··· PROVIDED INFORMATION ···

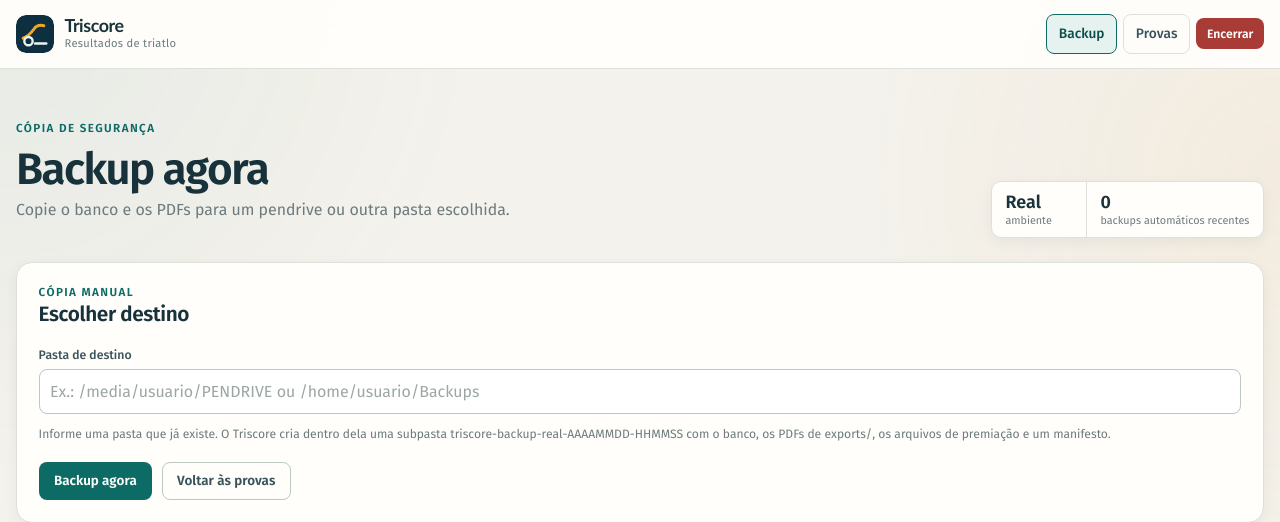
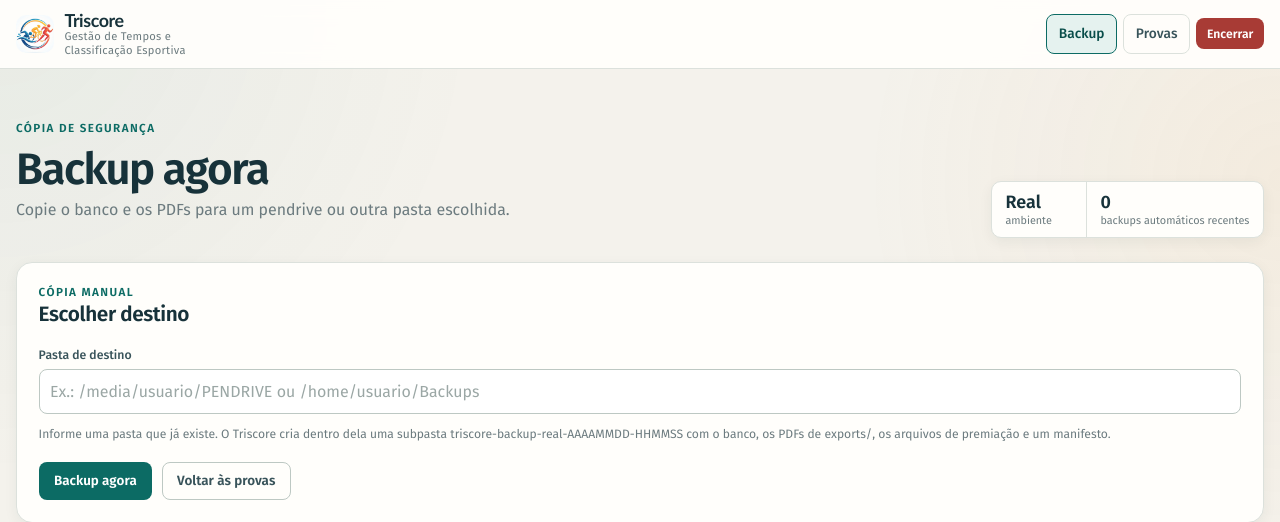
Before and after one commit to gabrielscm7/Triscore, a FastAPI app: page /backup in a window 1280 px wide. Shown: the top 522 px of the page. Run offline with FastAPI, Linux system fonts and the light colour scheme; parts of the project's set-up code (start-up, migrations or seed data) failed here and were passed over; some web fonts are replaced.

Commit message:
feat: atualiza identidade visual e subtítulo
Aplica o novo logo e o subtítulo Gestão de Tempos e Classificação Esportiva no cabeçalho, premiação, atalhos e PDFs. Ajusta o cabeçalho responsivo para o texto mais longo.

```diff
--- a/app/static/css/app.css
+++ b/app/static/css/app.css
@@ -167,8 +167,10 @@ button, a {
 
 .brand small {
   display: block;
+  max-width: 22ch;
   color: var(--muted);
   font-size: 0.7rem;
+  line-height: 1.25;
   letter-spacing: 0.025em;
 }
 
@@ -1675,7 +1677,7 @@ input::placeholder {
   background: var(--danger);
 }
 
-@media (max-width: 1050px) {
+@media (max-width: 1260px) {
   .topbar-inner {
     flex-wrap: wrap;
     padding: 0.65rem 0;
@@ -1697,7 +1699,9 @@ input::placeholder {
   .nav-events {
     margin-left: auto;
   }
-
+}
+
+@media (max-width: 1050px) {
   .builder-toolbar {
     grid-template-columns: 1fr;
   }
--- a/app/templates/base.html
+++ b/app/templates/base.html
@@ -5,7 +5,7 @@
   <meta name="viewport" content="width=device-width, initial-scale=1">
   <meta name="color-scheme" content="light">
   <title>{% block title %}{{ app_name }}{% endblock %}</title>
-  <link rel="icon" href="/static/img/logo.svg" type="image/svg+xml">
+  <link rel="icon" href="/static/img/logo.png" type="image/png">
   <link rel="stylesheet" href="/static/css/app.css">
 </head>
 <body>
@@ -19,10 +19,10 @@
   <header class="topbar">
     <div class="topbar-inner">
       <a class="brand" href="/eventos" aria-label="Triscore — início">
-        <img src="/static/img/logo.svg" alt="" width="38" height="38">
+        <img src="/static/img/logo.png" alt="" width="38" height="38">
         <span>
           <strong>Triscore</strong>
-          <small>Resultados de triatlo</small>
+          <small>Gestão de Tempos e Classificação Esportiva</small>
         </span>
       </a>
 
```
Also changed, not shown: app/templates/awards/show.html (+4 -4 lines), app/static/img/logo.png, 3 other files.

···

From first line to last, return the records verbatim without their pictures.

ANSWER AREA
Before and after one commit to gabrielscm7/Triscore, a FastAPI app: page /backup in a window 1280 px wide. Shown: the top 522 px of the page. Run offline with FastAPI, Linux system fonts and the light colour scheme; parts of the project's set-up code (start-up, migrations or seed data) failed here and were passed over; some web fonts are replaced.

Commit message:
feat: atualiza identidade visual e subtítulo
Aplica o novo logo e o subtítulo Gestão de Tempos e Classificação Esportiva no cabeçalho, premiação, atalhos e PDFs. Ajusta o cabeçalho responsivo para o texto mais longo.

```diff
--- a/app/static/css/app.css
+++ b/app/static/css/app.css
@@ -167,8 +167,10 @@ button, a {
 
 .brand small {
   display: block;
+  max-width: 22ch;
   color: var(--muted);
   font-size: 0.7rem;
+  line-height: 1.25;
   letter-spacing: 0.025em;
 }
 
@@ -1675,7 +1677,7 @@ input::placeholder {
   background: var(--danger);
 }
 
-@media (max-width: 1050px) {
+@media (max-width: 1260px) {
   .topbar-inner {
     flex-wrap: wrap;
     padding: 0.65rem 0;
@@ -1697,7 +1699,9 @@ input::placeholder {
   .nav-events {
     margin-left: auto;
   }
-
+}
+
+@media (max-width: 1050px) {
   .builder-toolbar {
     grid-template-columns: 1fr;
   }
--- a/app/templates/base.html
+++ b/app/templates/base.html
@@ -5,7 +5,7 @@
   <meta name="viewport" content="width=device-width, initial-scale=1">
   <meta name="color-scheme" content="light">
   <title>{% block title %}{{ app_name }}{% endblock %}</title>
-  <link rel="icon" href="/static/img/logo.svg" type="image/svg+xml">
+  <link rel="icon" href="/static/img/logo.png" type="image/png">
   <link rel="stylesheet" href="/static/css/app.css">
 </head>
 <body>
@@ -19,10 +19,10 @@
   <header class="topbar">
     <div class="topbar-inner">
       <a class="brand" href="/eventos" aria-label="Triscore — início">
-        <img src="/static/img/logo.svg" alt="" width="38" height="38">
+        <img src="/static/img/logo.png" alt="" width="38" height="38">
         <span>
           <strong>Triscore</strong>
-          <small>Resultados de triatlo</small>
+          <small>Gestão de Tempos e Classificação Esportiva</small>
         </span>
       </a>
 
```
Also changed, not shown: app/templates/awards/show.html (+4 -4 lines), app/static/img/logo.png, 3 other files.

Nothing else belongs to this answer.